I suppose the best way to reflect those issues is through fun and engaging the crowd in this way. Has that always worked for Viza?
AK: Music is another medium to communicate a message. It has a different efficacy and a different projection because it’s not coming from a book or a letter or decree; it’s more of an artistic impulse and there’s a different power that resonates with people who listen to the music. It’s just another way to educate people about things.
There are some issues that are closer to the band than others. As activists, you’ve hosted annual benefit concerts in L.A to raise social awareness about the Armenian Genocide. Tell us a little about that…
AK: We’ve been raising awareness of that issue for some time, especially with the 100th anniversary on the horizon in a couple of years. That’s something that is very important to the members of the band for personal reasons.
The band has found some common ground with Serj Tankian – not only for your shared national/ancestral link to Armenia, but for the fact he is equally passionate as a political activist. How has did this friendship arise?
AK: Serj has been an incredible inspiration, supporter and advocate for us, which we are very appreciative of and thankful for that. Through mutual friends in the community in L.A, we started working together and we were fortunate enough to support him for two tours, which was an amazing experience for us. It taught us about the world a little and got us touring a couple of years ago. We just did it again it October and it is an amazing experience. Working with him is just incredible.

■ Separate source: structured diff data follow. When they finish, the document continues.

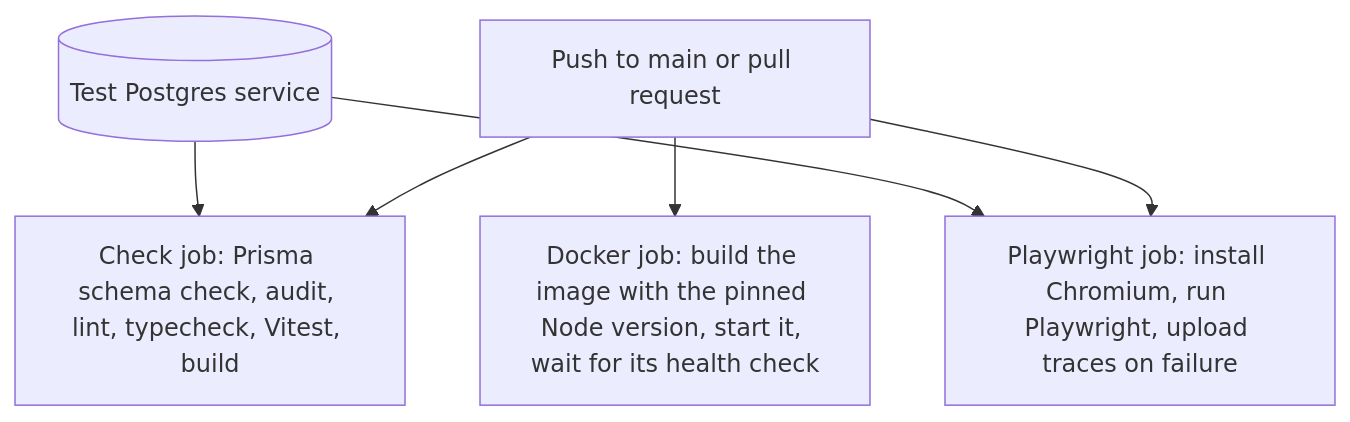
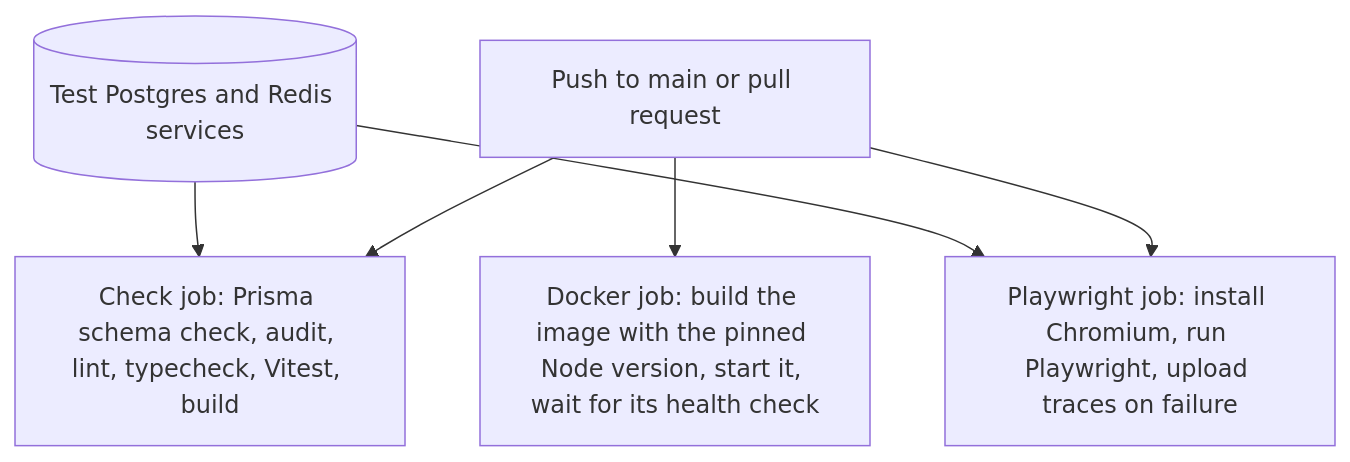
One commit to tnsgud9/nextjs-webapp-foundation changed the first of 3 diagrams in docs/delivery.md. Above: the diagram before and after it, drawn with Mermaid. The commit also changed other lines of this file and 33 other files, not shown here.

````diff
--- a/docs/delivery.md
+++ b/docs/delivery.md
@@ -9,8 +9,8 @@
 ```mermaid
 flowchart TD
   Push["Push to main or pull request"] --> Check["Check job: Prisma schema check, audit, lint, typecheck, Vitest, build"]
   Push --> PW["Playwright job: install Chromium, run Playwright, upload traces on failure"]
   Push --> Docker["Docker job: build the image with the pinned Node version, start it, wait for its health check"]
-  TestDB[("Test Postgres service")] --> Check
+  TestDB[("Test Postgres and Redis services")] --> Check
   TestDB --> PW
 ```
````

Musically, Viza is a box of all sorts influenced by cultures from all around the world, from the Middle East to Eastern Europe. How did you become such a multicultural band?
AK: That’s a very good question. A lot of people have asked us how we started and how did we get this sound and I think a lot of it has to do with how much of a diverse mix of people and instruments that we had because of where we live, which is Los Angeles. It epitomises that melting-pot element of the United States. You’re in such a multicultural large city, there’s so many groups, traditions, immigrants from the different communities and we are a reflection of that ourselves. It’s not only the melodies we play, but the instruments we use. We incorporate some unique hand-drums from the east, we incorporate the oud that I play and then we blend that with traditional rock and metal instruments like guitar, drums and bass. The amalgamation of that is Viza. It keeps life interesting I guess!
How do you put things together in the studio?
AK: We’re a group project – it’s a group entity, so ideas for songs come from whoever then we all contribute to it together as a family. It’s an interesting dynamic too, because – like any family with a bunch of cubs or brothers – there’s some tussling sometimes, but we all love each other and we look on each other’s ideas.
It’s interesting that you see the band as a family. Do you see the membership as being quite open? Would you take on more members if the right person came along?
AK: It’s funny you mention that because the way I joined the group myself was through one of the guitarists in our band had another show and I sat in as a guest, except I played the oud. The show went really well, they asked me to say and I considered it because I knew if I got into something, it was going to be balls-to-the-wall, 100% commitment. I said yes. Speaking personally, I think it’s a living, breathing entity so if things were to come along in the future that reflect our evolution of how we sound and if that means more members or different instruments or whatever, then, that’s just the kind of band we are. It could be, but we’re in the here and now and full-steam-ahead on so many different things. You know we’re hungry and we’re eating everything!
Interview initially published at SoundShock Webzine: